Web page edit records
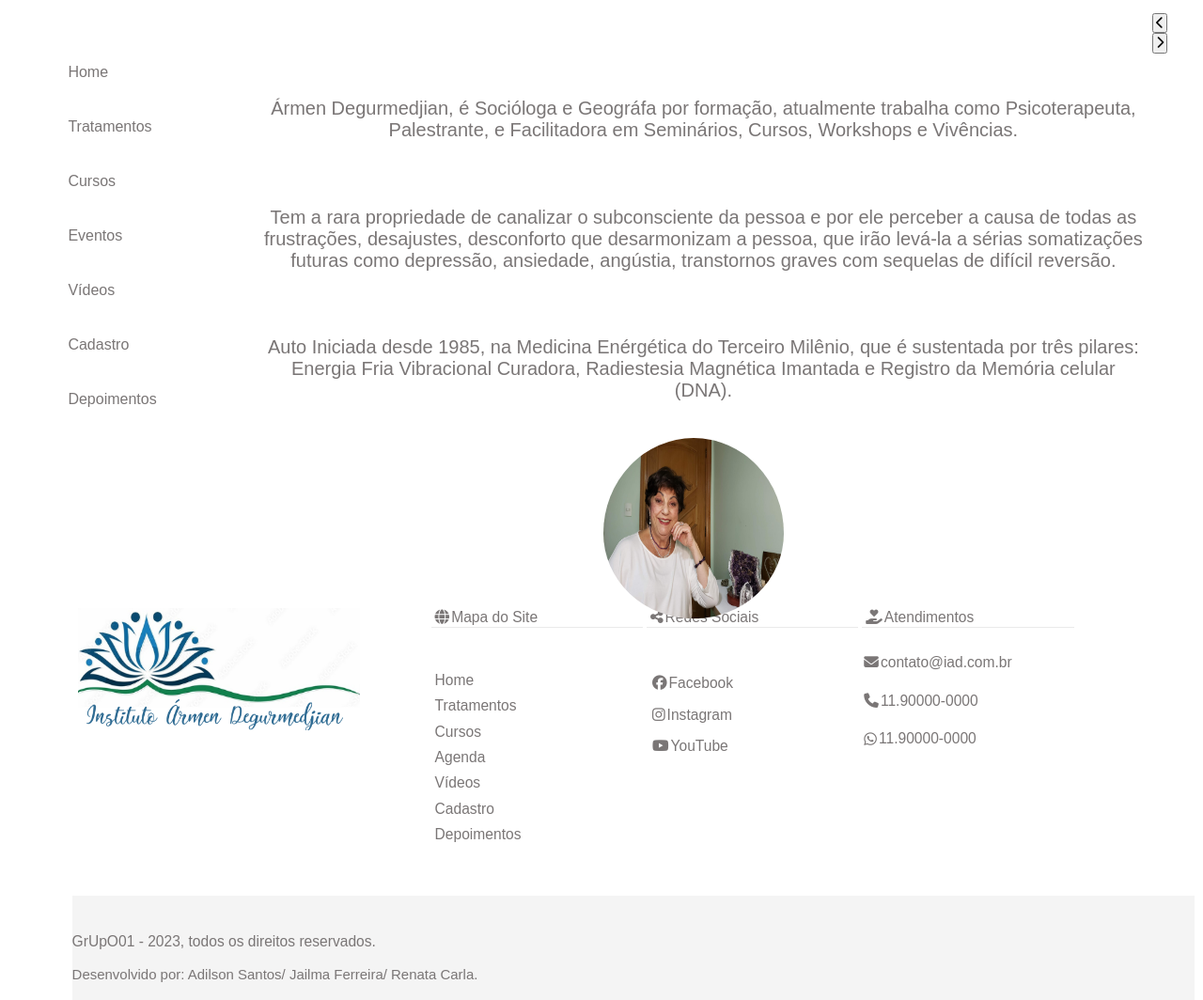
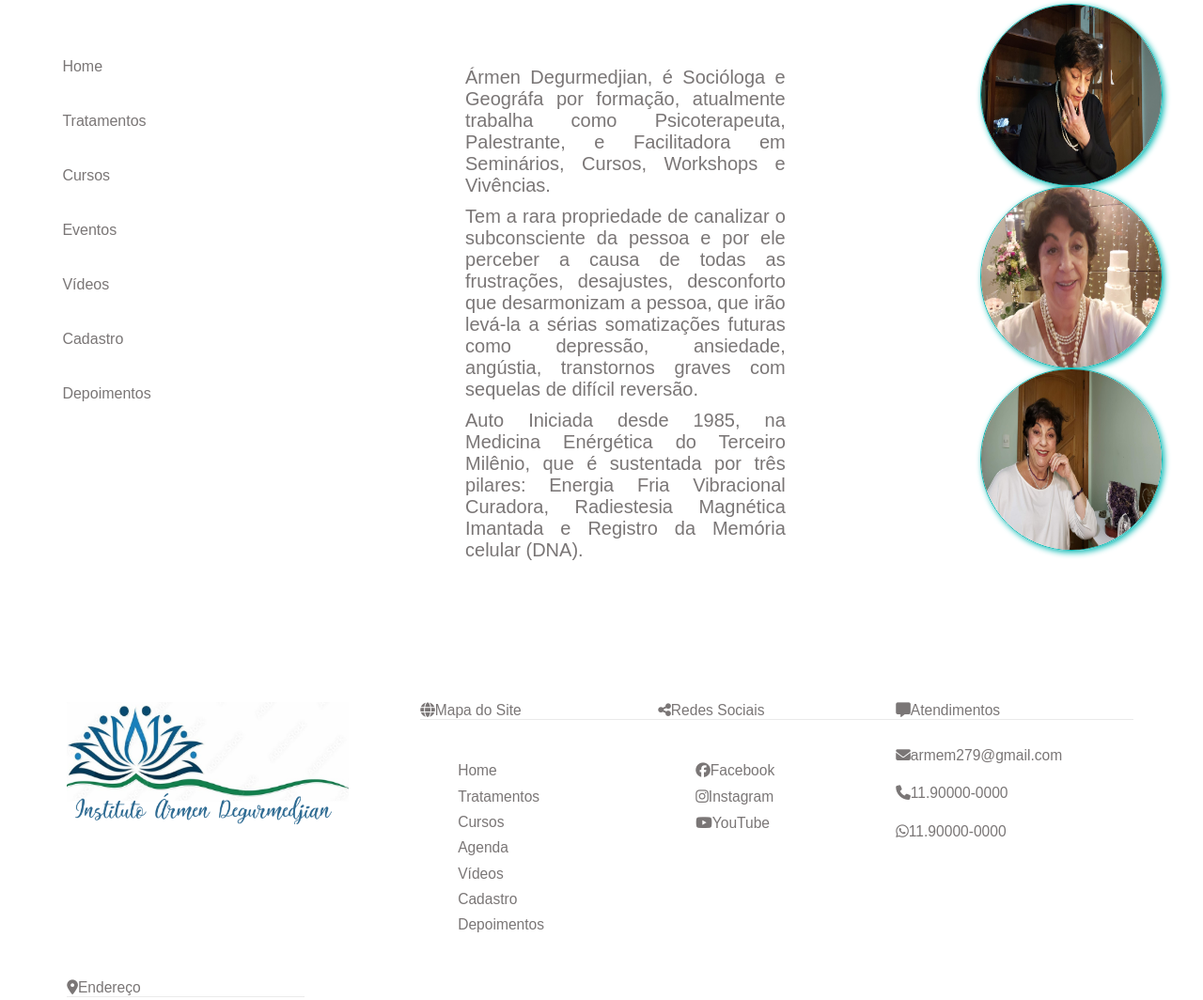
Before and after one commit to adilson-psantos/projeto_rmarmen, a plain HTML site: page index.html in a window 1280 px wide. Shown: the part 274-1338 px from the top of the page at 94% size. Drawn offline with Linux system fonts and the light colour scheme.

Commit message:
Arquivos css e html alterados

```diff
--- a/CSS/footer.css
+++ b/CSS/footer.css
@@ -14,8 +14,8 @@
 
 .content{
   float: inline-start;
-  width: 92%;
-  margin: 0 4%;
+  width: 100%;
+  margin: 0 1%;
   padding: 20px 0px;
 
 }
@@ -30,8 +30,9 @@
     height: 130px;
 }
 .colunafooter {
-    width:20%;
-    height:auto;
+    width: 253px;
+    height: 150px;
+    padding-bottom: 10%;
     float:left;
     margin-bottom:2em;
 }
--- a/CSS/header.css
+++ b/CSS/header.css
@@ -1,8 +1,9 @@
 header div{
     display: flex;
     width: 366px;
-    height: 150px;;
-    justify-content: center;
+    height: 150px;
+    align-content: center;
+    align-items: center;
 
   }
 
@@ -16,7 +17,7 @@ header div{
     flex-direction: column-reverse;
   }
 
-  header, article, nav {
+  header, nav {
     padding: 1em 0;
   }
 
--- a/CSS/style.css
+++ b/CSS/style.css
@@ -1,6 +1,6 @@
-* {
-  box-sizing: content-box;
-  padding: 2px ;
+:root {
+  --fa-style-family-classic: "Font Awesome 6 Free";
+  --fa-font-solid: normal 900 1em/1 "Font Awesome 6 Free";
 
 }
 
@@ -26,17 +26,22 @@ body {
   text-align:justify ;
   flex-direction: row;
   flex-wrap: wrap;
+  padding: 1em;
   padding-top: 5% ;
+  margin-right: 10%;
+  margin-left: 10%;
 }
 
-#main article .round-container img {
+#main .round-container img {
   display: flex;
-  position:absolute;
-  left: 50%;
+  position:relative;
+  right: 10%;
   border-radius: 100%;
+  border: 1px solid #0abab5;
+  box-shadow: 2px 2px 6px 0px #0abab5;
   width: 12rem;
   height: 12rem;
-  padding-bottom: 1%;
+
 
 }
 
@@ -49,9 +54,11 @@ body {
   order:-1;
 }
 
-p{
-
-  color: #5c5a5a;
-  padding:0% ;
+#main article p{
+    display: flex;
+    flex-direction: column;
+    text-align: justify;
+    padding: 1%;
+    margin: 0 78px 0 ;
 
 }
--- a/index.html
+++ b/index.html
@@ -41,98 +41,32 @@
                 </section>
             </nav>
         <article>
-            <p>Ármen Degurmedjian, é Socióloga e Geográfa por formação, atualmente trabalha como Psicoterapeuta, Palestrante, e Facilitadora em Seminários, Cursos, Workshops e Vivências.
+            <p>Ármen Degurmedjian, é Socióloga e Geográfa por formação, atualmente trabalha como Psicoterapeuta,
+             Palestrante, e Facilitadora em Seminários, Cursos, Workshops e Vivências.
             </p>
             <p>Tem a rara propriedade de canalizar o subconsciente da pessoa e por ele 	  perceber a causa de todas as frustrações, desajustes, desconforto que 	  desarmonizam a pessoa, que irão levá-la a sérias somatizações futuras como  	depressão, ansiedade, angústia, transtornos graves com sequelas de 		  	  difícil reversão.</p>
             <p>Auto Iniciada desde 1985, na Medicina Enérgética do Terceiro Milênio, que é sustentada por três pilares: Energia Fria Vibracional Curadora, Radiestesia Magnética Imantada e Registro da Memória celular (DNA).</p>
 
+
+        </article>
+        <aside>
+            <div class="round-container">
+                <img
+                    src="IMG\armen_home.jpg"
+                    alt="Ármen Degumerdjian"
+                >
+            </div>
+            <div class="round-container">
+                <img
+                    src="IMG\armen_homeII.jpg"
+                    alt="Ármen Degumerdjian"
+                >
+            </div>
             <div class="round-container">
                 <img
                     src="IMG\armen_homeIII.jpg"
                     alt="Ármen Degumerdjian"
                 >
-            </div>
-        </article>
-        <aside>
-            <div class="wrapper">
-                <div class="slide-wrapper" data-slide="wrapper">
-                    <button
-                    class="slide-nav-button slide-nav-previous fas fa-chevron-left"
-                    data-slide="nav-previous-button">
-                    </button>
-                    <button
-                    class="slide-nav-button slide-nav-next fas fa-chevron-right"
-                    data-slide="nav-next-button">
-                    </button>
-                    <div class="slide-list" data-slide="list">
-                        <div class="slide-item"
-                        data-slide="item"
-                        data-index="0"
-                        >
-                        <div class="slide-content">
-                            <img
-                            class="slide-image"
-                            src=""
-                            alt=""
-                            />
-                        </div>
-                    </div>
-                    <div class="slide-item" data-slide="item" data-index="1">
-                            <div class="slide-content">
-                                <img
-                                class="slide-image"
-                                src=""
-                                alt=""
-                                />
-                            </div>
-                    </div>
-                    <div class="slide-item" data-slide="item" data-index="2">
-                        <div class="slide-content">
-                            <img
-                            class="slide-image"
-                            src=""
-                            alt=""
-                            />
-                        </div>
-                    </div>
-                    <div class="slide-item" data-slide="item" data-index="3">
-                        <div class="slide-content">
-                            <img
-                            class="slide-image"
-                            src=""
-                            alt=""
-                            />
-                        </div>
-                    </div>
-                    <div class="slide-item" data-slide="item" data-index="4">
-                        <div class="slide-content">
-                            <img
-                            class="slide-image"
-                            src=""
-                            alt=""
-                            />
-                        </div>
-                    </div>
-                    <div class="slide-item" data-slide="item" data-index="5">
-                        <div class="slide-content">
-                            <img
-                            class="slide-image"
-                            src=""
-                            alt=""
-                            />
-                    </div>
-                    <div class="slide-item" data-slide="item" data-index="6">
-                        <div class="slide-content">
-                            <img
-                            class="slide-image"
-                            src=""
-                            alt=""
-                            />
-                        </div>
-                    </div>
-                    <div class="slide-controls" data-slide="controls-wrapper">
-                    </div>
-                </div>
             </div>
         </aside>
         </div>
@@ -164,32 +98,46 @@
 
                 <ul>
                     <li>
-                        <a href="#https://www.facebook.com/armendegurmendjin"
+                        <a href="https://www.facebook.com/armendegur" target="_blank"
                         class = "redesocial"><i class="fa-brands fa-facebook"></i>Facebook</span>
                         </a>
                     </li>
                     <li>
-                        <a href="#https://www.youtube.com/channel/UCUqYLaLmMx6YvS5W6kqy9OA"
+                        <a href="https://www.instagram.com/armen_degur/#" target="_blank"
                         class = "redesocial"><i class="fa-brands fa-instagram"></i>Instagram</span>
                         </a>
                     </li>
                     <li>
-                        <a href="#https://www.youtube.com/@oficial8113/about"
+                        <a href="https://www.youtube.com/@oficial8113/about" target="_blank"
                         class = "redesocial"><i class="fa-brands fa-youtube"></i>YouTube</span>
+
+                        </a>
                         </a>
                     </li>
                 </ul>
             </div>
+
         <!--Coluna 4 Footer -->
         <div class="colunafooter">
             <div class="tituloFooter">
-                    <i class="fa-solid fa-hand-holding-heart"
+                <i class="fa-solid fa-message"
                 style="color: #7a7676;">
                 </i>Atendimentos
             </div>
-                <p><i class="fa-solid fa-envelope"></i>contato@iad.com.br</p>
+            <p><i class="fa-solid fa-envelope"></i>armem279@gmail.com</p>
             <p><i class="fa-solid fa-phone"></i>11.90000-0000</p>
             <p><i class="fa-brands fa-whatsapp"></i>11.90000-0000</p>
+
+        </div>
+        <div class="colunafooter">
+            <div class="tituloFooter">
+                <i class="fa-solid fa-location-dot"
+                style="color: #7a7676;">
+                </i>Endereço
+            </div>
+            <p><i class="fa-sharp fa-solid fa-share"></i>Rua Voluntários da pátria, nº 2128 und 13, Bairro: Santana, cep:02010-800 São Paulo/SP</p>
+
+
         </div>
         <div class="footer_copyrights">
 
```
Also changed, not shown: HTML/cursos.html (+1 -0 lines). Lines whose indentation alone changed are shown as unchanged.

# TASK TO CARRY OUT
Where a line of the data holds the word "padding", copy that line.

# OUTPUT FOR THIS TASK
   padding: 20px 0px;
+    padding-bottom: 10%;
     padding: 1em 0;
-  padding: 2px ;
+  padding: 1em;
   padding-top: 5% ;
-  padding-bottom: 1%;
-  padding:0% ;
+    padding: 1%;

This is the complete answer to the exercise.